Don't miss




Donors pledge millions at Uganda refugee summit

Read more


Depp plumbs depths of bad taste

Read more


France's new frontman, America's absent center, May's Brexit gambit, Saudi royal reshuffle, after Mosul & Raqqa fall

Read more


Senegal’s Casamance hopes for new era of peace

Read more


FARC disarmament a 'historic day' for Colombia, says president

Read more


Cruise collections: All aboard for Dior and Chanel's latest fashions

Read more


Colombia comes to France

Read more

#THE 51%

The last taboo: Helping women and girls. Period.

Read more


Who benefits when the ice caps melt?

Read more

Olmert OKs West Bank housing plan

Latest update : 2008-03-09
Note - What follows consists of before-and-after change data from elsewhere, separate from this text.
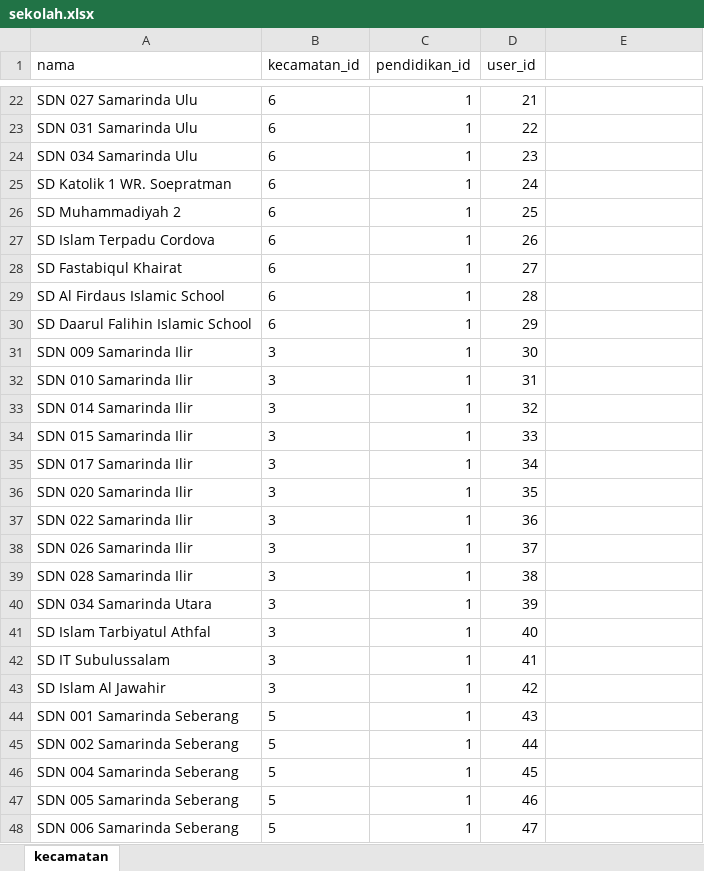
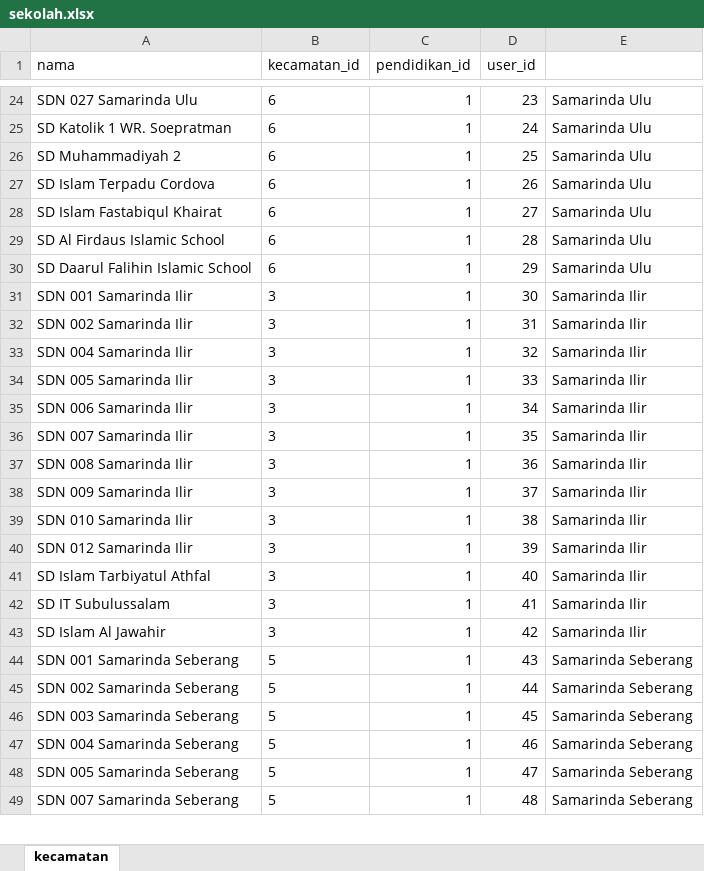
Before and after one commit to haidi20/e-desa, an Excel workbook: storage/file/sekolah.xlsx, sheet kecamatan, drawn as a sheet; only a part is shown, gaps mark what is left out; values as stored, in another font and other column widths than the file's, no borders; removed rows and columns are numbered as before the commit, all else as after; the diff covers the shown part only; the diff names each change by its address in the sheet, - before the commit and + after, or states it on an @@ line.

```diff
--- a/storage/file/sekolah.xlsx (sheet kecamatan)
+++ b/storage/file/sekolah.xlsx (sheet kecamatan)
-D24 (user_id): 21
+D24 (user_id): 23
-E24: (empty)
+E24: Samarinda Ulu
-row 23: SDN 031 Samarinda Ulu | 6 | 1 | 22
-row 24: SDN 034 Samarinda Ulu | 6 | 1 | 23
-E25:E30: (empty)
+E25:E30: Samarinda Ulu
-A28 (nama): SD Fastabiqul Khairat
+A28 (nama): SD Islam Fastabiqul Khairat
+row 31: SDN 001 Samarinda Ilir | 3 | 1 | 30 | Samarinda Ilir
+row 32: SDN 002 Samarinda Ilir | 3 | 1 | 31 | Samarinda Ilir
+row 33: SDN 004 Samarinda Ilir | 3 | 1 | 32 | Samarinda Ilir
+row 34: SDN 005 Samarinda Ilir | 3 | 1 | 33 | Samarinda Ilir
+row 35: SDN 006 Samarinda Ilir | 3 | 1 | 34 | Samarinda Ilir
+row 36: SDN 007 Samarinda Ilir | 3 | 1 | 35 | Samarinda Ilir
+row 37: SDN 008 Samarinda Ilir | 3 | 1 | 36 | Samarinda Ilir
-D38 (user_id): 30
+D38 (user_id): 37
-E38:E39: (empty)
+E38:E39: Samarinda Ilir
-D39 (user_id): 31
+D39 (user_id): 38
-row 33: SDN 014 Samarinda Ilir | 3 | 1 | 32
-row 34: SDN 015 Samarinda Ilir | 3 | 1 | 33
-row 35: SDN 017 Samarinda Ilir | 3 | 1 | 34
-row 36: SDN 020 Samarinda Ilir | 3 | 1 | 35
-row 37: SDN 022 Samarinda Ilir | 3 | 1 | 36
-row 38: SDN 026 Samarinda Ilir | 3 | 1 | 37
-row 39: SDN 028 Samarinda Ilir | 3 | 1 | 38
-A40 (nama): SDN 034 Samarinda Utara
+A40 (nama): SDN 012 Samarinda Ilir
-E40:E43: (empty)
+E40:E43: Samarinda Ilir
-E44:E45: (empty)
+E44:E45: Samarinda Seberang
+row 46: SDN 003 Samarinda Seberang | 5 | 1 | 45 | Samarinda Seberang
-D47 (user_id): 45
+D47 (user_id): 46
-E47:E49: (empty)
+E47:E49: Samarinda Seberang
-D48 (user_id): 46
+D48 (user_id): 47
-A49 (nama): SDN 006 Samarinda Seberang
+A49 (nama): SDN 007 Samarinda Seberang
-D49 (user_id): 47
+D49 (user_id): 48
```
Also changed, not shown: 20 added rows, 19 removed rows and 336 edited cells elsewhere in this sheet, 1 other file.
Israel's housing ministry said Prime Minister Ehud Olmert had approved plans to build new housing units at the Jewish settlement of Givat Zeev in the occupied West Bank, a decision deplored by Palestinian negotiators. (Report: N.Rushworth)

Israeli Prime Minister Ehud Olmert has approved the construction of hundreds of new housing units at a Jewish settlement in the occupied West Bank, the housing ministry said on Sunday.
"After a series of consultations with the prime minister, Housing Minister Zeev Boim has approved the relaunching of construction in Givat Zeev," the ministry said in a statement.
The move was swiftly denounced as hampering efforts to advance faltering peace talks that Israelis and Palestinians revived to much fanfare under US stewardship in late November, but that have been stagnant since.
"We condemn in the harshest terms this decision," senior Palestinian negotiator Saeb Erakat told AFP.
"We consider that with this decision, Israel wants to demolish the peace process and demolish the international efforts to advance the peace process," he said.
"We ask the American administration to... pressure Israel to reverse this decision."
The head of Israel's main anti-settlement group Peace Now, Yariv Oppenheimer, echoed the sentiment.
"This is a scandalous decision that will affect the negotiations with the Palestinians," he told AFP. "This government, which has pledged to dismantle settlements, has done nothing but reinforce them."
Ongoing Israeli settlement activity has been one of the major reasons why the peace talks that the two sides relaunched at
The Palestinians have demanded that Israel halt all settlement activity in the occupied West Bank -- the larger half of their promised state -- and the annexed east Jerusalem, which they hope to make their nation's capital.
Olmert has pledged to not construct any new settlements and to dismantle unauthorised outposts, but has repeatedly emphasised that Israel did not intend to halt expansion of settlements in east Jerusalem or those blocs in the West Bank that it intends to keep under any peace deal.
The expansion project discussed by Boim and Olmert foresees the eventual building of 750 new housing units in Givat Zeev, but Sunday's decision gives the green light for the immediate construction of some 200 new units, Israeli media said.
A senior Israeli official on Sunday confirmed to AFP last week's reports that Defence Minister Ehud Barak has struck a deal with settler groups to dismantle up to 26 wildcat outposts in the West Bank in return for expanding main settlement blocs, including Givat Zeev.
"Barak authorised construction in settlement blocs in a secret meeting two weeks ago as part of a comprehensive deal with the settlers on the evacuation of illegal outposts," the official said on condition of anonymity.
Givat Zeev is located north of Jerusalem and south of the West Bank political capital of Ramallah. Founded in 1981, it currently has 11,000 mostly secular residents.
More than 280,000 Israelis currently live in settlements in the West Bank, according to government figures, with another 200,000 estimated to live in settlements in east Jerusalem.
There are also more than 100 wildcat outposts -- those unauthorised by the Israeli government -- scattered throughout the West Bank.
The international community considers all Israeli settlements on occupied Palestinian land illegal.

Date created : 2008-03-09